→ **What the task asks**: Read through the material below and copy each line in which the word "Equities" occurs.
** Extracted entries follows **
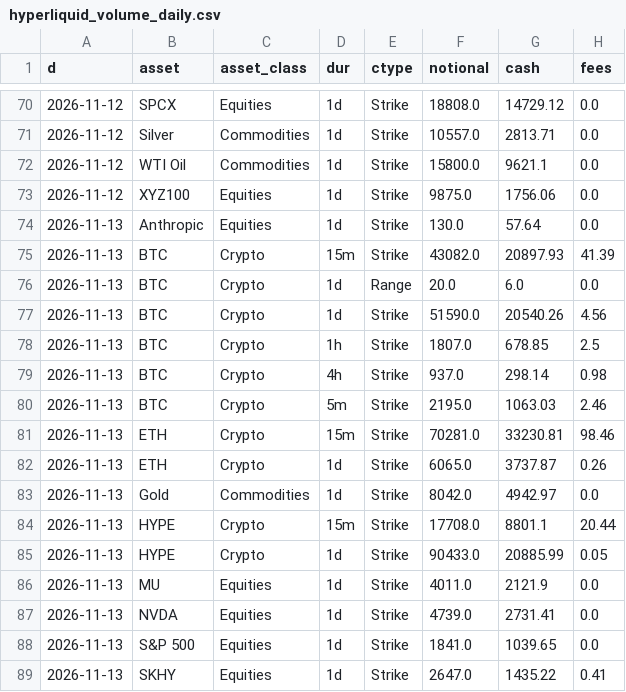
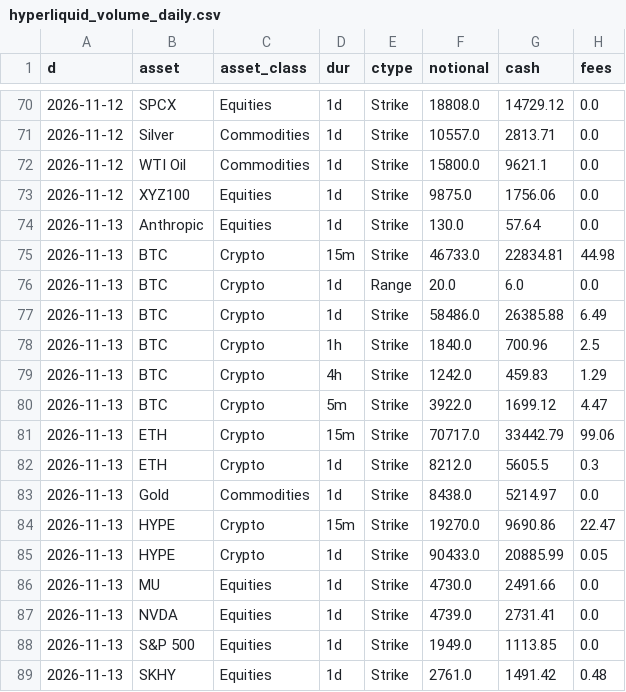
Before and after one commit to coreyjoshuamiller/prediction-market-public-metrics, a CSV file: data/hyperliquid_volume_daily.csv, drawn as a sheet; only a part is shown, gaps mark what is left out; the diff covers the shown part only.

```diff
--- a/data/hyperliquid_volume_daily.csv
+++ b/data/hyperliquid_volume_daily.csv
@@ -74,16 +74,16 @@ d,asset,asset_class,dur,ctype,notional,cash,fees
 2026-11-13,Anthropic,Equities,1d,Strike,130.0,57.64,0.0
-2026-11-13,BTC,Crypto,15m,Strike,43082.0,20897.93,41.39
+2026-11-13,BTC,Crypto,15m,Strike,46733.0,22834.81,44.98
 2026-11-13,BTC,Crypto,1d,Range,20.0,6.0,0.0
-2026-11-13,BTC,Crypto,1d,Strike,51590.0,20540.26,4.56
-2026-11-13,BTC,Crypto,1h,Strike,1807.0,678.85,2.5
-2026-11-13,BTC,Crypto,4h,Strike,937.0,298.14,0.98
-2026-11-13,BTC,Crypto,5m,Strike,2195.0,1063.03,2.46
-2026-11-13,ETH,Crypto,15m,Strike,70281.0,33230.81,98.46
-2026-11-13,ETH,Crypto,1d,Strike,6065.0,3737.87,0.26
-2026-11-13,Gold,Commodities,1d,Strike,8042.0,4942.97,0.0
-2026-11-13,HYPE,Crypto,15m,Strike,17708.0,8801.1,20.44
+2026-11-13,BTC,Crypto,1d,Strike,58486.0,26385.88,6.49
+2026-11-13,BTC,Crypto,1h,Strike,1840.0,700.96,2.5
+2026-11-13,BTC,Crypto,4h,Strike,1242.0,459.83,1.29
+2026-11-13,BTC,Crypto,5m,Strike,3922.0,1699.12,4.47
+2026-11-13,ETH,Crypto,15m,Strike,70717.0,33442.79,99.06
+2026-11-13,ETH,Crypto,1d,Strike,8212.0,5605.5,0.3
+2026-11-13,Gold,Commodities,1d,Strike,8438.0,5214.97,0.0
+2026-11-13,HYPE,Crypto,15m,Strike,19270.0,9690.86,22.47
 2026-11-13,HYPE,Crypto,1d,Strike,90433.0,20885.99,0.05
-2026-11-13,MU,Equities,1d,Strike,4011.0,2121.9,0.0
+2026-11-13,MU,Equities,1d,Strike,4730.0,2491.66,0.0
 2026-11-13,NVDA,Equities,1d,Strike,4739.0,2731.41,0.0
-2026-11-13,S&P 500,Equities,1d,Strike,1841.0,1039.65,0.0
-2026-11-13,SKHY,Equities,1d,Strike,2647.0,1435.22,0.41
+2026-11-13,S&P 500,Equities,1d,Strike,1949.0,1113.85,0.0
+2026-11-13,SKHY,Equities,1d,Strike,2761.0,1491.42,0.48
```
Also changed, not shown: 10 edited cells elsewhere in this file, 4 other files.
** End of Extracted entries **
** Extracted entries follows **
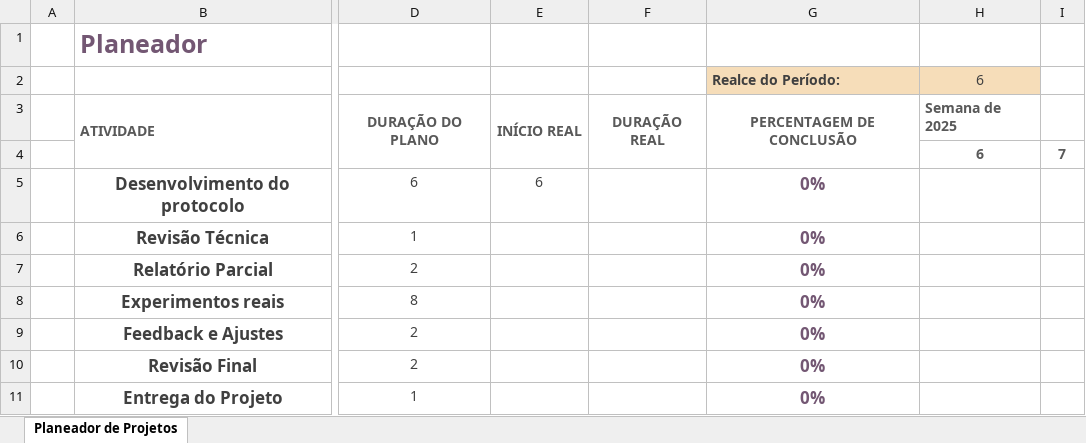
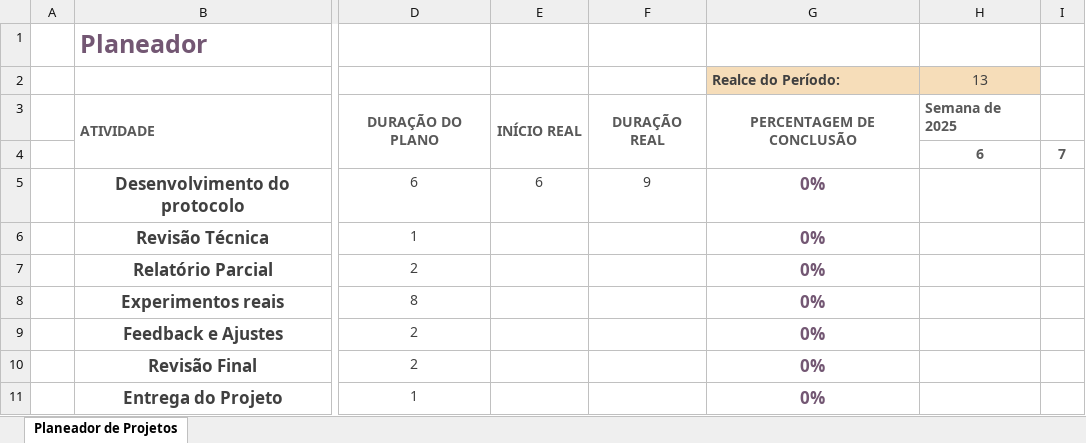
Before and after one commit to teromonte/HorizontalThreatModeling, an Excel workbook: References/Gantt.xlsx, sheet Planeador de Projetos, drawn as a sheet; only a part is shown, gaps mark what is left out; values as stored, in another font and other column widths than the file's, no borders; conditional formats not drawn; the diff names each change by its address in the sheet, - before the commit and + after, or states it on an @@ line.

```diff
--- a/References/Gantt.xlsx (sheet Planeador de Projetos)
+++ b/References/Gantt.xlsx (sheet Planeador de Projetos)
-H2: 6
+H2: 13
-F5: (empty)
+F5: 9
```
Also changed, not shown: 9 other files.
** End of Extracted entries **
** Extracted entries follows **
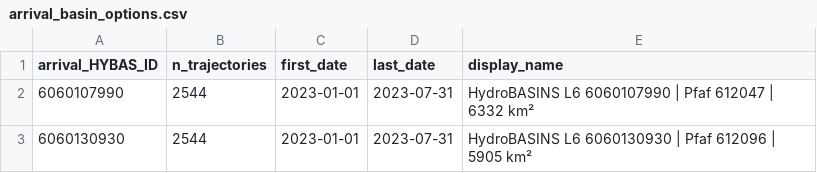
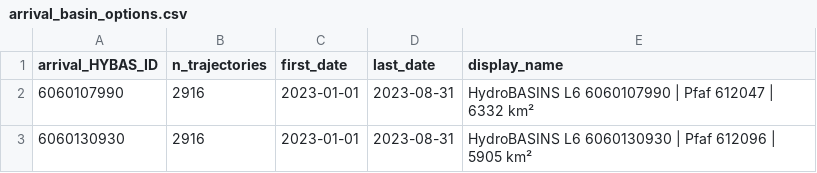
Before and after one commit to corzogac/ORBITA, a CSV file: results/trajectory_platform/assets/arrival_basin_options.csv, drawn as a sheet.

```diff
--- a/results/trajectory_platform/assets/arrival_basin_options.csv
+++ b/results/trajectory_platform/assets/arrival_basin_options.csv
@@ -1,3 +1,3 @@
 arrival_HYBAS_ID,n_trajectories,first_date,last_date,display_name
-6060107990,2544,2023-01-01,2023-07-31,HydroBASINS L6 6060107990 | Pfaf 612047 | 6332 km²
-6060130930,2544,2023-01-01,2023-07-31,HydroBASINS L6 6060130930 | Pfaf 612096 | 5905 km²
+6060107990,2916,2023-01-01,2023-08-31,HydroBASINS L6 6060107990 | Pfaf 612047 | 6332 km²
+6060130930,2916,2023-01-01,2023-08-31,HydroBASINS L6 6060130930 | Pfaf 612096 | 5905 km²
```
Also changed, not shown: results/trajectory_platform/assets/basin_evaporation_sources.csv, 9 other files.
** End of Extracted entries **
→ **Result of the task**:
 2026-11-13,Anthropic,Equities,1d,Strike,130.0,57.64,0.0
-2026-11-13,MU,Equities,1d,Strike,4011.0,2121.9,0.0
+2026-11-13,MU,Equities,1d,Strike,4730.0,2491.66,0.0
 2026-11-13,NVDA,Equities,1d,Strike,4739.0,2731.41,0.0
-2026-11-13,S&P 500,Equities,1d,Strike,1841.0,1039.65,0.0
-2026-11-13,SKHY,Equities,1d,Strike,2647.0,1435.22,0.41
+2026-11-13,S&P 500,Equities,1d,Strike,1949.0,1113.85,0.0
+2026-11-13,SKHY,Equities,1d,Strike,2761.0,1491.42,0.48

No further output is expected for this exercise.